◆ WHAT YOU WILL DO
Every line of the records below from the line with "S8 -->|calls| T8" up to and including the line with "S9 -->|calls| T9" must be reproduced exactly, and no line outside that range.

(Structured diff data)
>>>>>
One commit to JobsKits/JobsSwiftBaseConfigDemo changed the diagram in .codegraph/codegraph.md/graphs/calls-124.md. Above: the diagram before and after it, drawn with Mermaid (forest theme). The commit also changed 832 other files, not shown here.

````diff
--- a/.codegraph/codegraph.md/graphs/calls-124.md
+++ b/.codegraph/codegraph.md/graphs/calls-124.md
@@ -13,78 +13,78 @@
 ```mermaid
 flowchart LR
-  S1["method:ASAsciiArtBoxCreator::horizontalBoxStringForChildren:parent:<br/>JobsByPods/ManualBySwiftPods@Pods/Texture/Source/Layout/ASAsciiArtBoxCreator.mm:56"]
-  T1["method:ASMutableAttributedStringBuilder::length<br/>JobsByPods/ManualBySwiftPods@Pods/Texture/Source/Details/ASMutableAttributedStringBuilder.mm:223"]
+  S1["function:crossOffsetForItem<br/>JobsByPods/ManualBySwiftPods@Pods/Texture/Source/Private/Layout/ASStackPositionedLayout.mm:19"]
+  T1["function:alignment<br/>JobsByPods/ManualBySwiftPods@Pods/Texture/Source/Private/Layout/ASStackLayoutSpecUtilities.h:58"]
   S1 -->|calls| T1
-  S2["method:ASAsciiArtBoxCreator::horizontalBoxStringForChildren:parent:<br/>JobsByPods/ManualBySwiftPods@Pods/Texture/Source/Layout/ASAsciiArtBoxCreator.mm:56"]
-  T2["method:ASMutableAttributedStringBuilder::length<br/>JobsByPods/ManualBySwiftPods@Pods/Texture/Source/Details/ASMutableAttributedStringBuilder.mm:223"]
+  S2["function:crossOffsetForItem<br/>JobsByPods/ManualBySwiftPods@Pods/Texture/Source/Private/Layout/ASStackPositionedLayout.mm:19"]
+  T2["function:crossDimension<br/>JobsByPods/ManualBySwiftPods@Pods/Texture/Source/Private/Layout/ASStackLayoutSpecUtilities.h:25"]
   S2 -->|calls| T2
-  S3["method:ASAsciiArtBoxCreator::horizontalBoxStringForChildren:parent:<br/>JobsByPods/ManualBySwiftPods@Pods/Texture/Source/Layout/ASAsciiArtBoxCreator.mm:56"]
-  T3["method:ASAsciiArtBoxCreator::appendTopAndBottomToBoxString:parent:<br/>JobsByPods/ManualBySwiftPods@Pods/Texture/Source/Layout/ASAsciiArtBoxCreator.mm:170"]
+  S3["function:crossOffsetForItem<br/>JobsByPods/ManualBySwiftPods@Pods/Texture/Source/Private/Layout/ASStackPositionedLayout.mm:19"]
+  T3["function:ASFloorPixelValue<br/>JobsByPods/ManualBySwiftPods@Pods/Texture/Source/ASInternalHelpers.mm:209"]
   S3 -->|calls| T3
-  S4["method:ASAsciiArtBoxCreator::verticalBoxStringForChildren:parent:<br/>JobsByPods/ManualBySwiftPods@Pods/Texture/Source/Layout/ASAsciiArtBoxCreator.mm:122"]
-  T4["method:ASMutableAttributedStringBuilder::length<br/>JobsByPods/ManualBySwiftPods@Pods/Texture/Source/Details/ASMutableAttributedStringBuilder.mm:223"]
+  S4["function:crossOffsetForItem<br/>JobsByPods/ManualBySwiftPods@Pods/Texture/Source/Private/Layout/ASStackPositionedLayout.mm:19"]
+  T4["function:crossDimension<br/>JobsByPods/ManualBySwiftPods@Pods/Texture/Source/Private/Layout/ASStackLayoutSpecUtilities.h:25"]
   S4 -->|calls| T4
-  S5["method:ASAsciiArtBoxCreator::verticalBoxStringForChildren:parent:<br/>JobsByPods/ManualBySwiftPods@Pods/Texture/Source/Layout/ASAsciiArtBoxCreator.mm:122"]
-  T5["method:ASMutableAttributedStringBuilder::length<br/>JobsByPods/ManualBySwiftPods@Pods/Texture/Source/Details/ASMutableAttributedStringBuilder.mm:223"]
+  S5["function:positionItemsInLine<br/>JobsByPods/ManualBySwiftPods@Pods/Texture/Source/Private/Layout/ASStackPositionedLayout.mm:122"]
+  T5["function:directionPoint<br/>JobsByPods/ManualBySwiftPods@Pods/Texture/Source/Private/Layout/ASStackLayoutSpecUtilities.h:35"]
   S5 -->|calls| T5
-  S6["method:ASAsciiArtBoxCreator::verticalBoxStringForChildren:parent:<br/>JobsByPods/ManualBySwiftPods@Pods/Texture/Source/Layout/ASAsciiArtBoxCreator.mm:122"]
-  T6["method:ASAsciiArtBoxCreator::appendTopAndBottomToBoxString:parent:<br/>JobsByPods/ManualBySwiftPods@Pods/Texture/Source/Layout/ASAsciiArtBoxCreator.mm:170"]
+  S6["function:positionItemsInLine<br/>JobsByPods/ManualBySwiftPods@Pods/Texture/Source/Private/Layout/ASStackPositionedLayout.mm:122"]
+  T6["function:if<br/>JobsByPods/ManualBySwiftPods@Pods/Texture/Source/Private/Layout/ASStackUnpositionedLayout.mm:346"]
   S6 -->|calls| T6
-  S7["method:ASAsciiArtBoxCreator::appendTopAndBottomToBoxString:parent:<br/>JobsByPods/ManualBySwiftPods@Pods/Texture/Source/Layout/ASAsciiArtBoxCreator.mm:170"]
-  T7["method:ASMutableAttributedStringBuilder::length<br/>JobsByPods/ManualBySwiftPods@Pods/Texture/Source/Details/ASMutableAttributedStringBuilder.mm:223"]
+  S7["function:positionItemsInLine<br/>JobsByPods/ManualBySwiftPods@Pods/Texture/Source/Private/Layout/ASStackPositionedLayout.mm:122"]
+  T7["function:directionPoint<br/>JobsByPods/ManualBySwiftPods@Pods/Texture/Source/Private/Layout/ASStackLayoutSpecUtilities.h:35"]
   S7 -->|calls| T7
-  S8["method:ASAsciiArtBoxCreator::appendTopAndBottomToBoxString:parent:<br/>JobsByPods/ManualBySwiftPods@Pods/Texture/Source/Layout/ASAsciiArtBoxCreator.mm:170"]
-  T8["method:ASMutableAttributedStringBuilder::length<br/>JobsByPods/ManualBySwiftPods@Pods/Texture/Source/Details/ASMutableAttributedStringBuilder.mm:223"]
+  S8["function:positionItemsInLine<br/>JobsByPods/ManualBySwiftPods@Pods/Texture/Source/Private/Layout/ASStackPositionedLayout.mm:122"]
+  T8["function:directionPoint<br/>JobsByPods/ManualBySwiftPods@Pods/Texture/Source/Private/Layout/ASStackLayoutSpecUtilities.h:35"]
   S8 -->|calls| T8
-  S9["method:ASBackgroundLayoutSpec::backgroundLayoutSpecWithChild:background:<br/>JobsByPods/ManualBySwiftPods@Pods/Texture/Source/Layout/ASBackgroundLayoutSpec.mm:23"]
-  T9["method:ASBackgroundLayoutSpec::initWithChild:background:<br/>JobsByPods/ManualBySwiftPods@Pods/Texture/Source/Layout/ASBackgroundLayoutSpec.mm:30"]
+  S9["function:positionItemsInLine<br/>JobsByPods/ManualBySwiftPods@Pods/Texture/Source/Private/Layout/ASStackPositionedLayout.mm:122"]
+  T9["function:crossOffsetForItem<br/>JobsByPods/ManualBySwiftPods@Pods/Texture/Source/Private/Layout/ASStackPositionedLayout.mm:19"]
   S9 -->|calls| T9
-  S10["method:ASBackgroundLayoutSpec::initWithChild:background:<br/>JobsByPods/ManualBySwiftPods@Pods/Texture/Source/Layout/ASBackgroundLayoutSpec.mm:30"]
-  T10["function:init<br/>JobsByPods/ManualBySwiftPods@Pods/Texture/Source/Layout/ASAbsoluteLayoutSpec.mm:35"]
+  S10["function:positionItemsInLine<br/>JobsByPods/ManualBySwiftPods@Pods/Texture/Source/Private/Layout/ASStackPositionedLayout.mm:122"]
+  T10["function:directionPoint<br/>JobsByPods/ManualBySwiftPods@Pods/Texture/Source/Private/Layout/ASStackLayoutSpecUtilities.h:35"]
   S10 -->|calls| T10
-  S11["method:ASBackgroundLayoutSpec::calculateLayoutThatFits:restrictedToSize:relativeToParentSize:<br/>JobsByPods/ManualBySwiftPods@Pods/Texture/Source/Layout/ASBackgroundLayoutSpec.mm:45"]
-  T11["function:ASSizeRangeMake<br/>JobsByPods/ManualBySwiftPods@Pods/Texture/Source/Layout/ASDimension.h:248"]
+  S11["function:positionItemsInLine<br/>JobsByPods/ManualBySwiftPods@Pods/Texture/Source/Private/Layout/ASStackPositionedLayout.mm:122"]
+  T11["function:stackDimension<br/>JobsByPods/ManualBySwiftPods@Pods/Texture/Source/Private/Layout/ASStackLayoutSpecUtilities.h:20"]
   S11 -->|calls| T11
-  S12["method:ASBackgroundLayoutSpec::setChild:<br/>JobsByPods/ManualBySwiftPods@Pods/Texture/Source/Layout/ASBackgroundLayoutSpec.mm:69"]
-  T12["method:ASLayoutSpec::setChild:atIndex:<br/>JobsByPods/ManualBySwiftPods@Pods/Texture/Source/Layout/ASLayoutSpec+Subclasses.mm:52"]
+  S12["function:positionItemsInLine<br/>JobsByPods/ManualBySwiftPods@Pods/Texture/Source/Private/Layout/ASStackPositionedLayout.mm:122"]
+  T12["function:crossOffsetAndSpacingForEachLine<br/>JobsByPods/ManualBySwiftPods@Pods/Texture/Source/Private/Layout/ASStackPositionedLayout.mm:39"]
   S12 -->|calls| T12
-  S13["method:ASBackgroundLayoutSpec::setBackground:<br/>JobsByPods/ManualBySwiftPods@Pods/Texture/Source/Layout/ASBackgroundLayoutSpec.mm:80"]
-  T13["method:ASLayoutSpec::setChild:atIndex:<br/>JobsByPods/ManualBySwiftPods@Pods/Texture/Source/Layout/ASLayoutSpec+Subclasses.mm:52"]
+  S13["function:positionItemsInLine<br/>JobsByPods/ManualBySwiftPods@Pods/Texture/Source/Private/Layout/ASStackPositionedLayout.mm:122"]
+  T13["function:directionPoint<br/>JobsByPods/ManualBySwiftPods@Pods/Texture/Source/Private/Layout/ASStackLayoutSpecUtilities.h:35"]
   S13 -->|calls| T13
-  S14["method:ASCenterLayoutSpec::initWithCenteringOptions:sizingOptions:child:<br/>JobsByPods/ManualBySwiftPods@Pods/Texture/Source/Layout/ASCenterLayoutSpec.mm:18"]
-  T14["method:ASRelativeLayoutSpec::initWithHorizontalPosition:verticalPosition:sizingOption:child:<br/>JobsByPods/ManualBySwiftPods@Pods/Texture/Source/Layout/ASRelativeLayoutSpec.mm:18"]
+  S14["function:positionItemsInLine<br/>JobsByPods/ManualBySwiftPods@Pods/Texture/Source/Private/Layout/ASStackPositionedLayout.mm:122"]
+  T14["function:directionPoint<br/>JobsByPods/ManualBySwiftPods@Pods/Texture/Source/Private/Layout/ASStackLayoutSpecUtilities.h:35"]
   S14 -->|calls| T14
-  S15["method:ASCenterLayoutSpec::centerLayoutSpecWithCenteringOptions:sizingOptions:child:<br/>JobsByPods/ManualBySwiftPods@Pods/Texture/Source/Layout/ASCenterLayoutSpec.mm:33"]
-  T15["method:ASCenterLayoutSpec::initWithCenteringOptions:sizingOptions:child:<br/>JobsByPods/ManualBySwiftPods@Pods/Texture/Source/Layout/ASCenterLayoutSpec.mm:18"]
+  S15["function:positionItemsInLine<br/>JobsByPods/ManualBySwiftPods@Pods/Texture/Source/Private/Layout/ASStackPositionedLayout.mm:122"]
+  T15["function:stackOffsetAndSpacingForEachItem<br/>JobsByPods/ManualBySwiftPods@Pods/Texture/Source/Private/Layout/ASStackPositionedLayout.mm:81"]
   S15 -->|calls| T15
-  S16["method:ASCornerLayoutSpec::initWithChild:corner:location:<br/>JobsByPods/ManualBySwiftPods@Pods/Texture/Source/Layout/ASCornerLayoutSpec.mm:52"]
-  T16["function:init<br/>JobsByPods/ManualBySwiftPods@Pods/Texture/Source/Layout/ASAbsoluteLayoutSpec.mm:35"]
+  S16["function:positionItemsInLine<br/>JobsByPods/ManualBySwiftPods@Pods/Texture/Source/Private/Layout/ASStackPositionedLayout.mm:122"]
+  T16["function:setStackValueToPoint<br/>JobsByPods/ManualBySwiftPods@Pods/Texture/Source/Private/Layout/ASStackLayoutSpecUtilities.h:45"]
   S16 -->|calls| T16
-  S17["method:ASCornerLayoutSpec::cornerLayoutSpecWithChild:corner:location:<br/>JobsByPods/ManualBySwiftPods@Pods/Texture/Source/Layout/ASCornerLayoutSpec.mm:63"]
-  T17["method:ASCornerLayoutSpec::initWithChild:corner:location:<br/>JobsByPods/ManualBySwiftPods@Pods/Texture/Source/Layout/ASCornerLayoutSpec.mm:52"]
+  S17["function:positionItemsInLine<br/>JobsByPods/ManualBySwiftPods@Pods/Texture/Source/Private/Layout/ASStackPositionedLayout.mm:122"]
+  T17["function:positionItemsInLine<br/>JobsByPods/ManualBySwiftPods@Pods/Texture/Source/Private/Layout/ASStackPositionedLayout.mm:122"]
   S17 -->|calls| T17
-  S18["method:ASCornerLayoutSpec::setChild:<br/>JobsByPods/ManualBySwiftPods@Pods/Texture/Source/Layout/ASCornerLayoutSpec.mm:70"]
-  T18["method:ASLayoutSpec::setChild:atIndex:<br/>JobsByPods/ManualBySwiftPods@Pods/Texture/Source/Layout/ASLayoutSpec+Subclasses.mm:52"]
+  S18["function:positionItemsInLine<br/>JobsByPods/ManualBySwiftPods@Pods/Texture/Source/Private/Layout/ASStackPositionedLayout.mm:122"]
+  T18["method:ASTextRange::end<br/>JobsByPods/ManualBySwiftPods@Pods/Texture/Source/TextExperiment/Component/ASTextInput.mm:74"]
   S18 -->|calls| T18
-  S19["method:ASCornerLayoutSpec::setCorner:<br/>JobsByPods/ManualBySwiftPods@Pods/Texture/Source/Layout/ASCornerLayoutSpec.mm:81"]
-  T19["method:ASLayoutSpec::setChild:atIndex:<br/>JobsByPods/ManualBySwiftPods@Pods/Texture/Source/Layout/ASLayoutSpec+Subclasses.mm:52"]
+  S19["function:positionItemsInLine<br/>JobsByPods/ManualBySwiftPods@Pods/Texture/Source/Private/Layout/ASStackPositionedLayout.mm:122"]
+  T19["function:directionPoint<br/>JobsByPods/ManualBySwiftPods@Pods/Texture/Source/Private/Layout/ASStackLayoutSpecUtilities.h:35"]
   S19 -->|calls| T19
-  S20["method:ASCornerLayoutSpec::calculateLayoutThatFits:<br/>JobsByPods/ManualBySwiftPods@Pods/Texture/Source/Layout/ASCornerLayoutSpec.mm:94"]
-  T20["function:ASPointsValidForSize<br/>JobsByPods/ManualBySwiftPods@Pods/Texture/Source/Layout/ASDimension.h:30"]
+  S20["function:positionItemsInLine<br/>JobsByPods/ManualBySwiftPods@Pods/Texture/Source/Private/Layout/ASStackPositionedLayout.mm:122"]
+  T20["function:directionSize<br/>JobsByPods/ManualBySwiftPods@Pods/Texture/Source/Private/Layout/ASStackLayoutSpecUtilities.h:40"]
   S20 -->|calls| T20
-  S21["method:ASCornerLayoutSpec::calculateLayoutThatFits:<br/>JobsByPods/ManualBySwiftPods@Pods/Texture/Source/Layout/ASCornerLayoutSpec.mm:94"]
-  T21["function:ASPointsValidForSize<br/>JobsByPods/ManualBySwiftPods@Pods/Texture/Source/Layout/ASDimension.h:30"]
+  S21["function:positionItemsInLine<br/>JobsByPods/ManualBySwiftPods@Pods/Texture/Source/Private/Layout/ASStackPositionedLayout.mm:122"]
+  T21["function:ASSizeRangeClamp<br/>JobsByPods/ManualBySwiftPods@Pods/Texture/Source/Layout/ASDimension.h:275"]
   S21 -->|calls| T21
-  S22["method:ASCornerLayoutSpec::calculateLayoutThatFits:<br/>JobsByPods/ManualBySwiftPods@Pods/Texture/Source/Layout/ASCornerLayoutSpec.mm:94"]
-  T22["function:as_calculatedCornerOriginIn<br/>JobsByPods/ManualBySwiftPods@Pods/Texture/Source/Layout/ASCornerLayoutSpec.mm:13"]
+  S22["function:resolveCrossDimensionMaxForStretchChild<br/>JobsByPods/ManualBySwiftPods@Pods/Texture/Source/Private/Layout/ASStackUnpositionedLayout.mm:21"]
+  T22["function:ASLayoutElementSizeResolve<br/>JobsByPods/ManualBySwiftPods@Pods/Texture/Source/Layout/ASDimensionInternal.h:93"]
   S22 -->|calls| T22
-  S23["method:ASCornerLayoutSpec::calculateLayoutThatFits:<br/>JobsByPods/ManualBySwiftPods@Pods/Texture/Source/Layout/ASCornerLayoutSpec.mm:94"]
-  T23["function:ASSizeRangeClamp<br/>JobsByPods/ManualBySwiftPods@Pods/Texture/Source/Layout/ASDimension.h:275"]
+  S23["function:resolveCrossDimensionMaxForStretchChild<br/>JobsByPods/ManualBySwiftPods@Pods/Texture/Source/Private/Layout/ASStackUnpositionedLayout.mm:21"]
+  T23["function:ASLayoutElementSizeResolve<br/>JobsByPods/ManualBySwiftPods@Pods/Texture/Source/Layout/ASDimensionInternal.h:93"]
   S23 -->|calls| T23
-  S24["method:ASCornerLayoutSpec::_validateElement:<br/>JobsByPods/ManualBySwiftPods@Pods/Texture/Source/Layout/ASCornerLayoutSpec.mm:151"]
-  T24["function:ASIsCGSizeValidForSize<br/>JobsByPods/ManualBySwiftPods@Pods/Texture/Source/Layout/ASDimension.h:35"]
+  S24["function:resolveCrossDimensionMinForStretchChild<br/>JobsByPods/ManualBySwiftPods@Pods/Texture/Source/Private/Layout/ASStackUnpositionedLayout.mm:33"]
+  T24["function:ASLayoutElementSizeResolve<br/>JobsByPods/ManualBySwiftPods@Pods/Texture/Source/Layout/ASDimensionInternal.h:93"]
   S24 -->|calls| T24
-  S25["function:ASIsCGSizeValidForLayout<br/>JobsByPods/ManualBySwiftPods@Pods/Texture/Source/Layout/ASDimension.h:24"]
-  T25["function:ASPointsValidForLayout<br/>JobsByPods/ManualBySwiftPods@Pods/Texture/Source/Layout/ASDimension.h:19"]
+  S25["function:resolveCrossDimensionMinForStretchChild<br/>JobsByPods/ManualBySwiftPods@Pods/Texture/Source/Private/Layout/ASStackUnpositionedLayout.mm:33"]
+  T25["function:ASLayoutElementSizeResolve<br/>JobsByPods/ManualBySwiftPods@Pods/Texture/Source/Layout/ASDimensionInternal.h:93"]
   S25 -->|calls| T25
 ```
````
<<<<<
◆ RESULT
   S8 -->|calls| T8
-  S9["method:ASBackgroundLayoutSpec::backgroundLayoutSpecWithChild:background:<br/>JobsByPods/ManualBySwiftPods@Pods/Texture/Source/Layout/ASBackgroundLayoutSpec.mm:23"]
-  T9["method:ASBackgroundLayoutSpec::initWithChild:background:<br/>JobsByPods/ManualBySwiftPods@Pods/Texture/Source/Layout/ASBackgroundLayoutSpec.mm:30"]
+  S9["function:positionItemsInLine<br/>JobsByPods/ManualBySwiftPods@Pods/Texture/Source/Private/Layout/ASStackPositionedLayout.mm:122"]
+  T9["function:crossOffsetForItem<br/>JobsByPods/ManualBySwiftPods@Pods/Texture/Source/Private/Layout/ASStackPositionedLayout.mm:19"]
   S9 -->|calls| T9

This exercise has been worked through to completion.